Among survey respondents who consider themselves “very knowledgeable” about the Patient Protection and Affordable Care Act (PPACA), many also indicated concerns over the impact health reform will have on access to quality health care. They believe that some hospitals and medical practices will close (72 percent) and that their employers may drop their coverage (51 percent).
The cost of care is also an issue for the majority of consumers. Survey respondents anticipate increases in taxes (76 percent), health insurance costs – including premiums and out-of pocket expenses (65 percent) – hospitals and physicians services (66 percent), and the cost of medications (54 percent) as reform is implemented.
Age is a major factor contributing to opinions about health care reform. In general, younger adults are more positive about health reform than older consumers. According to the survey, more than half (51 percent) of 18-34 year-olds believe that the reform act will reduce health care costs in the long term, compared to respondents 45-54 years old (23 percent), 55-64 years old (36 percent), and 65 years old and above (30 percent).
The Deloitte survey also identified that consumers with employer-sponsored coverage seem to be the most skeptical and expect to experience negative impacts from the implementation of reform. This segment of survey respondents agree with the following:

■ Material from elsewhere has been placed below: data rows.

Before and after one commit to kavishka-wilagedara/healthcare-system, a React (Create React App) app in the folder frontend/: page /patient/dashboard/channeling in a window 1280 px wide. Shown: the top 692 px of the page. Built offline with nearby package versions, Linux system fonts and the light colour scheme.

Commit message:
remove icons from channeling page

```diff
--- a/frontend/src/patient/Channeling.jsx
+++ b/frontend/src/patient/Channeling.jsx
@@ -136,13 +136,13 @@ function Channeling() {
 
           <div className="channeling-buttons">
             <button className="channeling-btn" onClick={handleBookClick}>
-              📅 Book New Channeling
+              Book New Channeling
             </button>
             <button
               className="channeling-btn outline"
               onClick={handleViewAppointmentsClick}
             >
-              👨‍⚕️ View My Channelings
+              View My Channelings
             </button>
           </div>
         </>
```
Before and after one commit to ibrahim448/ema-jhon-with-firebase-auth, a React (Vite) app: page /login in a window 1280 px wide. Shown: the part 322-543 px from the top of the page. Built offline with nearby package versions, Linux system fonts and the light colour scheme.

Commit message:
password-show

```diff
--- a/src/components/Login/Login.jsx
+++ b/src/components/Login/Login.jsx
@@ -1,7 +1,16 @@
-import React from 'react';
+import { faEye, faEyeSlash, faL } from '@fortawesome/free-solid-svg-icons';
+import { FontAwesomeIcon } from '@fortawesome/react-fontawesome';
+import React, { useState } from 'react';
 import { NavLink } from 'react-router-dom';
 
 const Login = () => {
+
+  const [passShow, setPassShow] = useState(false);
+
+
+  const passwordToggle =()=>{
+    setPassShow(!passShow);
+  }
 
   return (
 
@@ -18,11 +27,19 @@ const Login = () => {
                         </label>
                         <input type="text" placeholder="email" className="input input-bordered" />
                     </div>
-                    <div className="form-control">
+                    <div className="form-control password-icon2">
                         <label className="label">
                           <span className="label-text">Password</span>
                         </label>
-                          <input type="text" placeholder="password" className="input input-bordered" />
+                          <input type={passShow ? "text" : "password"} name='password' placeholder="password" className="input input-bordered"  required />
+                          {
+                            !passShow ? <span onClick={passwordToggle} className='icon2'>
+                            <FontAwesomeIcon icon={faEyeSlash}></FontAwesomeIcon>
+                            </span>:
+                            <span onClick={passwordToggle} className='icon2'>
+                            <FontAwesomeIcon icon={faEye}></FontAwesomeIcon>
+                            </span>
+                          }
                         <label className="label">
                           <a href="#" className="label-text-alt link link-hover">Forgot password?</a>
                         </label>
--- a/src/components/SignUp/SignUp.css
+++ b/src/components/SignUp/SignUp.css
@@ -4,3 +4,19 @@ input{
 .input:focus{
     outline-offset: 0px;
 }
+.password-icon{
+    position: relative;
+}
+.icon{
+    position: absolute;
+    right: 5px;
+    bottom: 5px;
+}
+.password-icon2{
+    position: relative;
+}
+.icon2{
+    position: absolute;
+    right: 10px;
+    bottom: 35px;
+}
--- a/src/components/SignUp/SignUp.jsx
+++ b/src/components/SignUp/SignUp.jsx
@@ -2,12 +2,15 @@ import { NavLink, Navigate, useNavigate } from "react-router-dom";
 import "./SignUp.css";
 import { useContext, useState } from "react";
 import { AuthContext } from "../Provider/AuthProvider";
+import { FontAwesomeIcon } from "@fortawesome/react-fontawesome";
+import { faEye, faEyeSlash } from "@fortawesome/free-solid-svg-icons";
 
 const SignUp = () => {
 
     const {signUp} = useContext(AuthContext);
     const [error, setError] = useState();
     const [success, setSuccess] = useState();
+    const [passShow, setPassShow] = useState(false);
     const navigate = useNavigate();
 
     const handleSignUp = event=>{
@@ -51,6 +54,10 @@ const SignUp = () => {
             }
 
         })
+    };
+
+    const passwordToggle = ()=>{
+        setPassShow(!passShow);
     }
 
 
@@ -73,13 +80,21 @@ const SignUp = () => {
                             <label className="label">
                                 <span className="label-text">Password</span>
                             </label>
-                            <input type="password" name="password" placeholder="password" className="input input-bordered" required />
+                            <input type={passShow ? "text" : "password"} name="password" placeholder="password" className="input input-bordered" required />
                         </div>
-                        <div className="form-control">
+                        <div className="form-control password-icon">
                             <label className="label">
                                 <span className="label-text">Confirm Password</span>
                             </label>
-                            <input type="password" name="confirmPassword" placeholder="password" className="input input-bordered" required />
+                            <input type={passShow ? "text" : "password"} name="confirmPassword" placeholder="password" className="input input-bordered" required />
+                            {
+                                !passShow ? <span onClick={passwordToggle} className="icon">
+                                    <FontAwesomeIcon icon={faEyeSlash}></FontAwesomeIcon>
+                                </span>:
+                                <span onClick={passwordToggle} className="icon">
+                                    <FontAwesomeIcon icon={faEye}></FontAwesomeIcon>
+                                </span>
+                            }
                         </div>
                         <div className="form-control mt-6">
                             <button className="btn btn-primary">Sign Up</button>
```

- The cost of the health reform act will be higher than expected (82 percent), which is significantly different from those who are individually insured (68 percent).
- The health reform act will not reduce health care costs in the long-term (58 percent), which is significantly different from the uninsured (43 percent).
- Employers will pass the increased cost of health benefits through to their employees (80 percent).
Additional key findings from the survey include:
- Eighty-four percent of all consumers surveyed have health insurance.
- More than half (56 percent) of those surveyed believe that incentives for doctors and hospitals to use electronic medical records will be effective or very effective at improving the overall performance of the health care system.
- Cutting the rate of growth of Medicare costs will be only somewhat or not effective at improving the overall performance of the health care system according to 60 percent of those surveyed.
- Sixty-nine percent of those surveyed believe the issue is not whether an organization is for-profit or not-for-profit — it’s what they do that matters.
- Sixty-one percent of respondents agree that a mix of for-profit and not-for-profit organizations stimulates positive competition and innovation.